As the gold rush continues to polarize the Lower East Side waterfront, it’s the seniors living in 80 Rutgers Slip who are most affected. After all, the proposed 1,000-foot tower is to sit directly atop the this building. Literally built on the backs of seniors.

This is the handiwork of JDS Development in conjunction with Two Bridges Neighborhood Council and Settlement Housing. The latter two organizations – working in tandem against the wishes of its clientele – sold the valuable air rights to the developer for $51 million.

At prior community meetings, area residents voiced concern about how this would affect those living in 80 Rutgers.
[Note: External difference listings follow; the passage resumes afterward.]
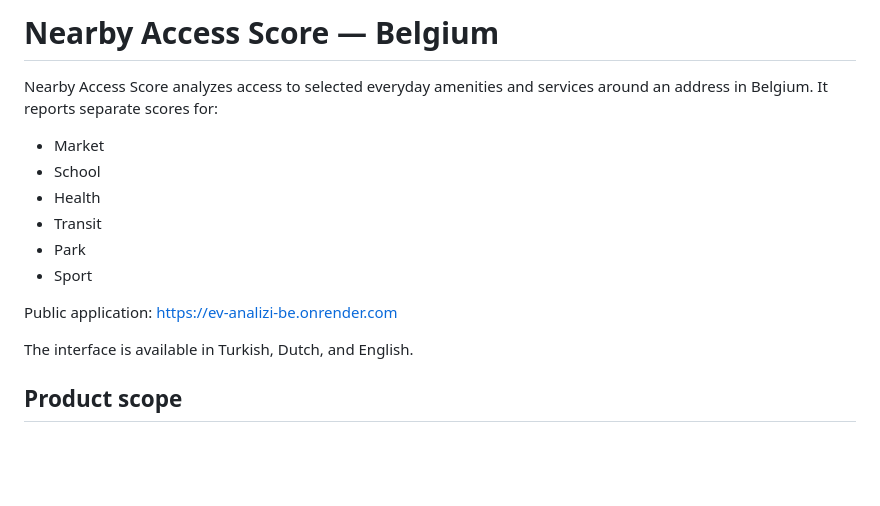
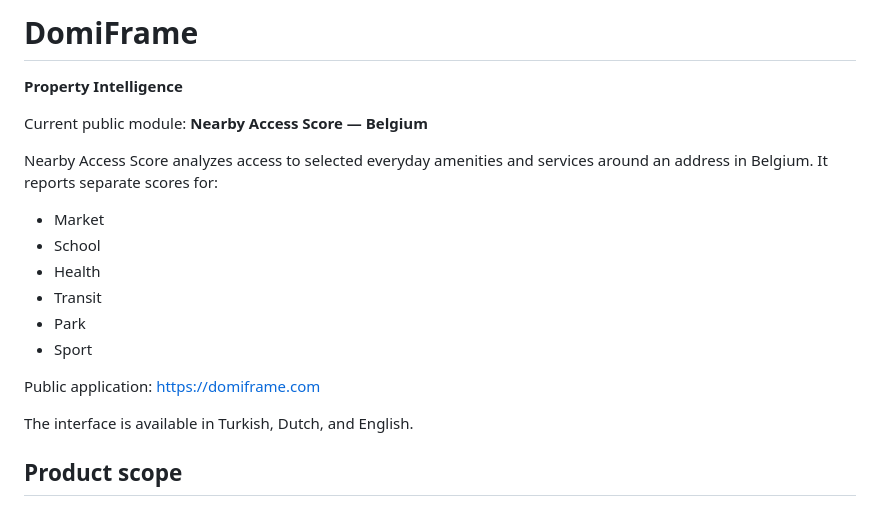
Before and after one commit to alper-python/ev_analizi, a Markdown page: README.md, the part around the change. GitHub-like rendering; blank space fills up the shorter version.

Commit message:
Update README for DomiFrame

```diff
--- a/README.md
+++ b/README.md
@@ -1,4 +1,7 @@
-# Nearby Access Score — Belgium
+# DomiFrame
+**Property Intelligence**
+
+Current public module: **Nearby Access Score — Belgium**
 
 Nearby Access Score analyzes access to selected everyday amenities and services around an address in Belgium. It reports separate scores for:
 
@@ -9,7 +12,7 @@ Nearby Access Score analyzes access to selected everyday amenities and services
 - Park
 - Sport
 
-Public application: [https://ev-analizi-be.onrender.com](https://ev-analizi-be.onrender.com)
+Public application: [https://domiframe.com](https://domiframe.com)
 
 The interface is available in Turkish, Dutch, and English.
 
```
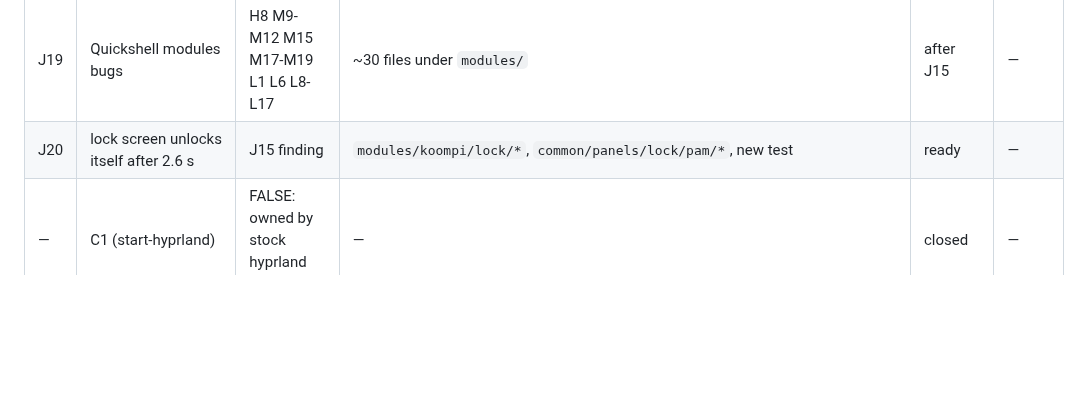
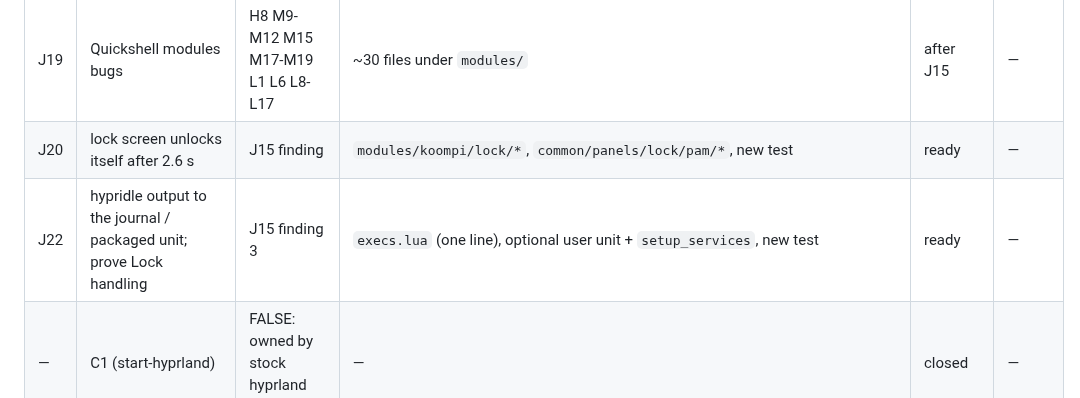
Before and after one commit to koompi/desktop, a Markdown page: .work/BACKLOG.md, the part around the change. Drawn GitHub-style; blank space fills up the shorter version.

Commit message:
work: J22 contract — hypridle logged, Lock handling provable (J15 finding 3)
Claude-Session: https://claude.ai/code/session_01YHiKhCuKCib2S3xsaa8FZ5

```diff
--- a/.work/BACKLOG.md
+++ b/.work/BACKLOG.md
@@ -28,6 +28,7 @@ Gate for every job: those three stay green, the job's own acceptance demonstrati
 | J18 | Quickshell services bugs | H7 M6 M7 M8 M13 M14 M16 L2-L5 L7 L11 L12 L13 | 17 files under `services/` | ready | — |
 | J19 | Quickshell modules bugs | H8 M9-M12 M15 M17-M19 L1 L6 L8-L17 | ~30 files under `modules/` | after J15 | — |
 | J20 | lock screen unlocks itself after 2.6 s | J15 finding | `modules/koompi/lock/*`, `common/panels/lock/pam/*`, new test | ready | — |
+| J22 | hypridle output to the journal / packaged unit; prove Lock handling | J15 finding 3 | `execs.lua` (one line), optional user unit + `setup_services`, new test | ready | — |
 | — | C1 (start-hyprland) | FALSE: owned by stock hyprland 0.56.2 | — | closed | — |
 | — | H1 H2 M21 | folded into J11 (addendum sent) | — | — | — |
 
```
Also changed, not shown: .work/jobs/J22-hypridle-logged.md (added, +29 -0 lines).
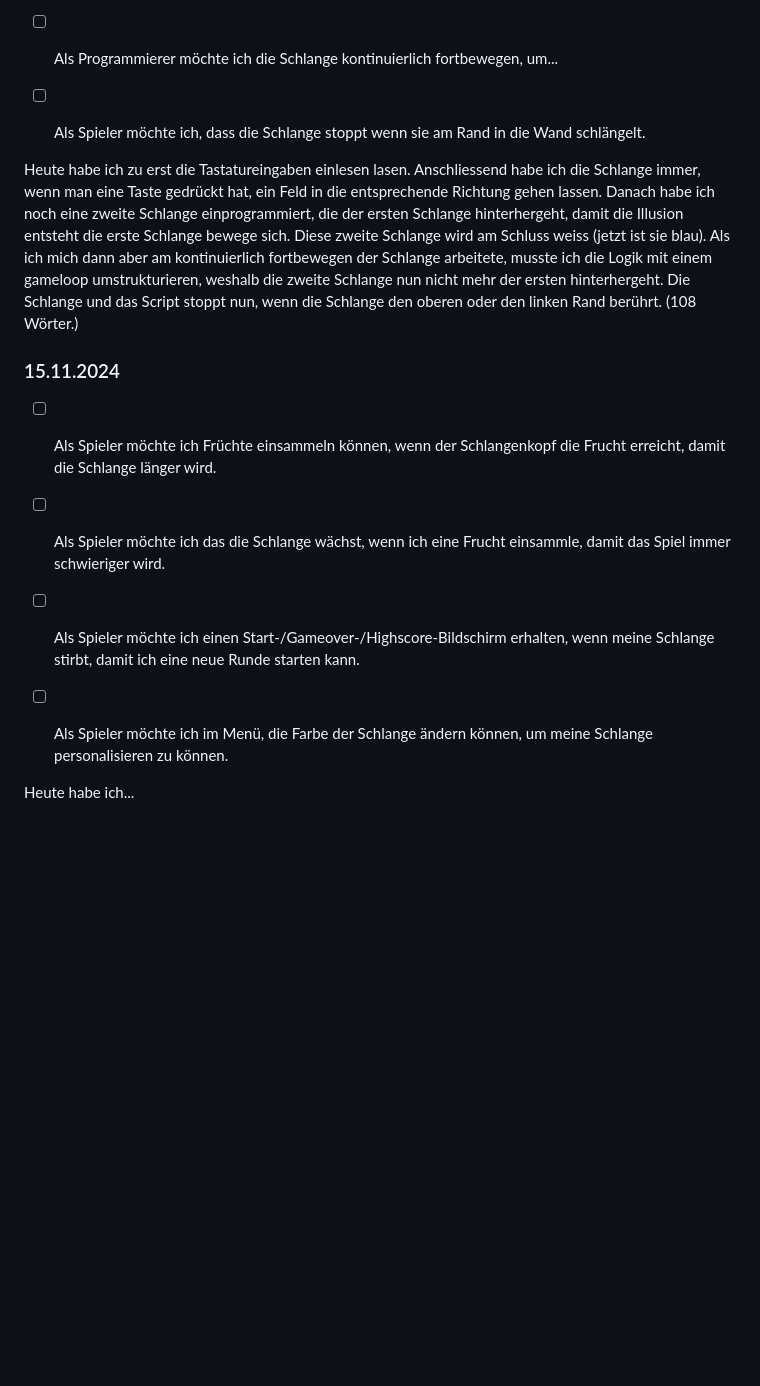
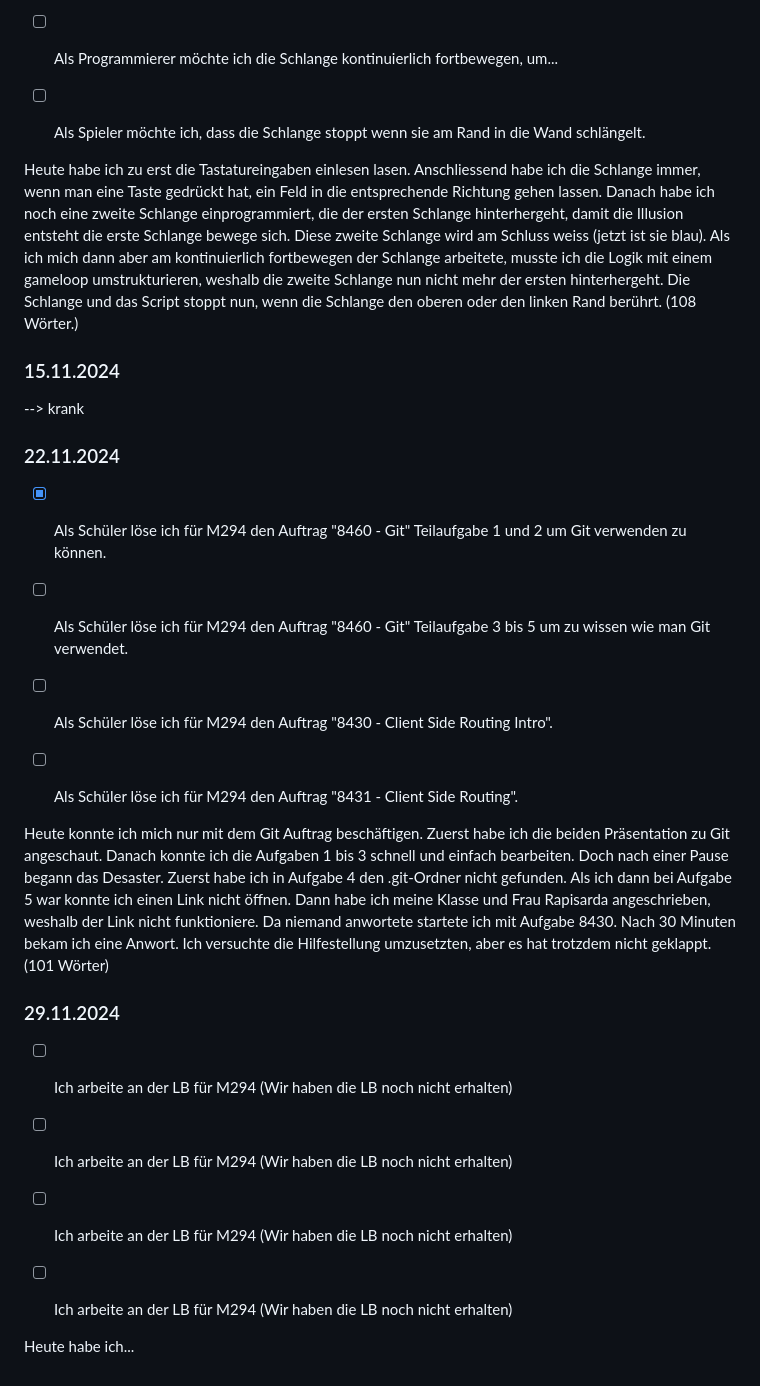
Before and after one commit to RobiBlocks/Lern-Periode-7, a Markdown page: README.md, the part around one of its changes. Rendered like a GitHub page; blank space fills up the shorter version.

```diff
--- a/README.md
+++ b/README.md
@@ -36,16 +37,35 @@ Heute habe ich meinen Vokabeltrainer zum laufen bekommen. Er zeigt nun die zu ü
 
 - [ ] Als Spieler möchte ich, dass die Schlange stoppt wenn sie am Rand in die Wand schlängelt.
 
+
 Heute habe ich zu erst die Tastatureingaben einlesen lasen. Anschliessend habe ich die Schlange immer, wenn man eine Taste gedrückt hat, ein Feld in die entsprechende Richtung gehen lassen. Danach habe ich noch eine zweite Schlange einprogrammiert, die der ersten Schlange hinterhergeht, damit die Illusion entsteht die erste Schlange bewege sich. Diese zweite Schlange wird am Schluss weiss (jetzt ist sie blau). Als ich mich dann aber am kontinuierlich fortbewegen der Schlange arbeitete, musste ich die Logik mit einem gameloop umstrukturieren, weshalb die zweite Schlange nun nicht mehr der ersten hinterhergeht. Die Schlange und das Script stoppt nun, wenn die Schlange den oberen oder den linken Rand berührt. (108 Wörter.)
 
 ### 15.11.2024
 
-- [ ] Als Spieler möchte ich Früchte einsammeln können, wenn der Schlangenkopf die Frucht erreicht, damit die Schlange länger wird.
+--> krank
 
-- [ ] Als Spieler möchte ich das die Schlange wächst, wenn ich eine Frucht einsammle, damit das Spiel immer schwieriger wird.
+### 22.11.2024
 
-- [ ] Als Spieler möchte ich einen Start-/Gameover-/Highscore-Bildschirm erhalten, wenn meine Schlange stirbt, damit ich eine neue Runde starten kann.
+- [x] Als Schüler löse ich für M294 den Auftrag "8460 - Git" Teilaufgabe 1 und 2 um Git verwenden zu können.
 
-- [ ] Als Spieler möchte ich im Menü, die Farbe der Schlange ändern können, um meine Schlange personalisieren zu können.
+- [ ] Als Schüler löse ich für M294 den Auftrag "8460 - Git" Teilaufgabe 3 bis 5 um zu wissen wie man Git verwendet.
+
+- [ ] Als Schüler löse ich für M294 den Auftrag "8430 - Client Side Routing Intro".
+
+- [ ] Als Schüler löse ich für M294 den Auftrag "8431 - Client Side Routing".
+
+
+Heute konnte ich mich nur mit dem Git Auftrag beschäftigen. Zuerst habe ich die beiden Präsentation zu Git angeschaut. Danach konnte ich die Aufgaben 1 bis 3 schnell und einfach bearbeiten. Doch nach einer Pause begann das Desaster. Zuerst habe ich in Aufgabe 4 den .git-Ordner nicht gefunden. Als ich dann bei Aufgabe 5 war konnte ich einen Link nicht öffnen. Dann habe ich meine Klasse und Frau Rapisarda angeschrieben, weshalb der Link nicht funktioniere. Da niemand anwortete startete ich mit Aufgabe 8430. Nach 30 Minuten bekam ich eine Anwort. Ich versuchte die Hilfestellung umzusetzten, aber es hat trotzdem nicht geklappt. (101 Wörter)
+
+### 29.11.2024
+
+- [ ] Ich arbeite an der LB für M294 (Wir haben die LB noch nicht erhalten)
+
+- [ ] Ich arbeite an der LB für M294 (Wir haben die LB noch nicht erhalten)
+
+- [ ] Ich arbeite an der LB für M294 (Wir haben die LB noch nicht erhalten)
+
+- [ ] Ich arbeite an der LB für M294 (Wir haben die LB noch nicht erhalten)
+
 
 Heute habe ich...
```
Also changed, not shown: other parts of README.md (+1 -0 lines).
During a December scoping session, JDS honcho Michael Stern noted that only nine seniors would be relocated during construction. When the new building opens, they would be given new apartments, he said, adding that social workers will be helping to relocate the displaced residents.


Now, however, it’s come to light that those claims may have been a bit misleading, and that, simultaneously, conversations were happening directly with the Department of Housing and Urban Development without consultation of the local officials.

In a November letter to HUD, unbeknownst to local officials, Two Bridges President Victor Papa and Settlement Housing President Alexa Sewell asked the federal agency to sign off on relocation of seniors living at 80 Rutgers. They wrote of the necessity to potentially move the tenants of up to 19 apartments – nine units that would be “obstructed by the tower” (and off-line for 12 months during renovations), plus another ten that would be taken off-line permanently. JDS would provide replacement apartments in its new tower for those units.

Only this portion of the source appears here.